Editorial: Painful but necessary agreement
The welcoming of the new Greek proposal at the Eurogroup finally paves the way for the completion of the agreement with the…
The welcoming of the new Greek proposal at the Eurogroup finally paves the way for the completion of the agreement with the creditors and the return of the country and economy to normality. The Prime Minister assumed the heavy cost, to move on from a pointless negotiation process and put a comprehensive but painful reform package on the table, which cover the demands of the Europeans and – in part – the IMF.
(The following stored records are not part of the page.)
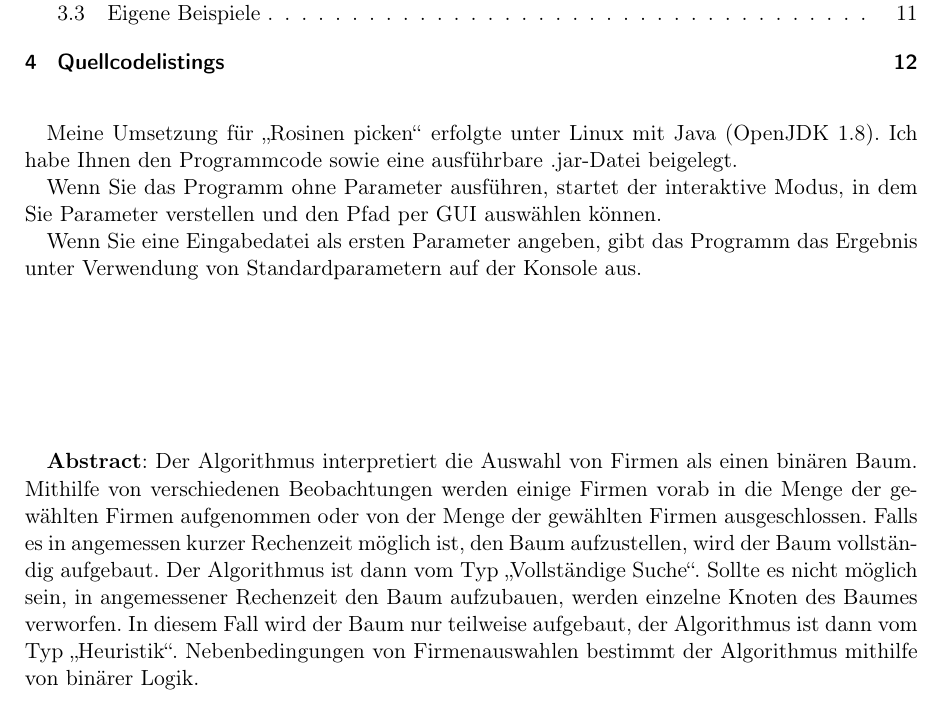
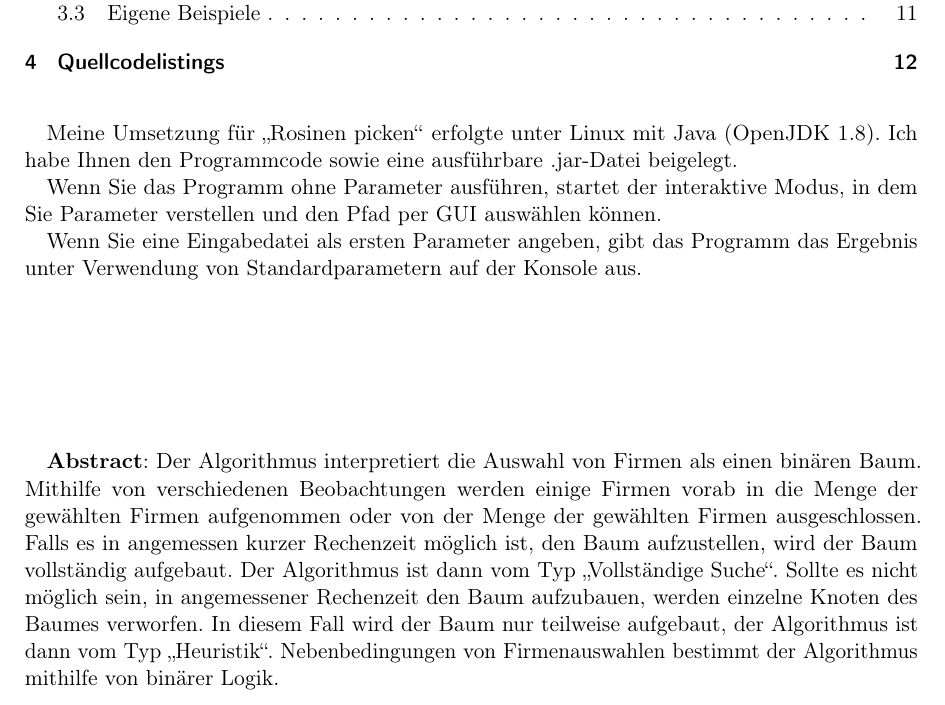
Before and after one commit to laurenzfg/bwinf35-rosinen, a LaTeX document (texdoc/doku.tex): part of page 2 of 14, cut so that both start at the same text. Compiled offline with pdfLaTeX.

Commit message:
Microtype

```diff
--- a/texdoc/doku.tex
+++ b/texdoc/doku.tex
@@ -11,7 +11,7 @@
 \usepackage{csquotes}
 
 % Das muss fucking nochmal GEIL aussehen!
-% \usepackage{microtype} - Erst im Final actimelisieren
+\usepackage{microtype}
 
 % Mathe
 \usepackage{mathtools}
```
The next few days will be decisive for the completion of the agreement, which will allow the country’s regular financing and contribute decisively towards ending the uncertainty which has plagued the economy and the people over the past few months. The truly heavy cost of the agreement and possible internal reactions it may cause must not and cannot hinder its completion. The constant outflow of bank deposits that we experienced in the past few days was only a small sample of what could happen if the negotiation does not conclude as soon as possible.
As it turned out, after nearly five months wasted in an endless arm-wrestling match with our partners, the government’s negotiation position did not improve, but rather the cost of the agreement increased. Taxpayers and businesses will be called upon to pay much more than their fair share for the country to return to normality and remain in the Eurozone. However it must be clear that any other choice would be catastrophic.
It also clear that the extent of consolidation that Greece will carry out necessitates greater bravery and solidarity from our partners. Both in the necessary debt settlement and the provision of growth aid, which will mediate some of the impact of the measures which the government is forced to take.
It is the duty of all the other political forces to support an agreement that will ensure the country’s position in the heart of Europe. That is what is important today that is what the majority of the people demand. The short-term political considerations, criticism and sharing of responsibilities must give way to a minimum, at the very least, national consensus, because everybody must understand that the country’s salvation supercedes everything.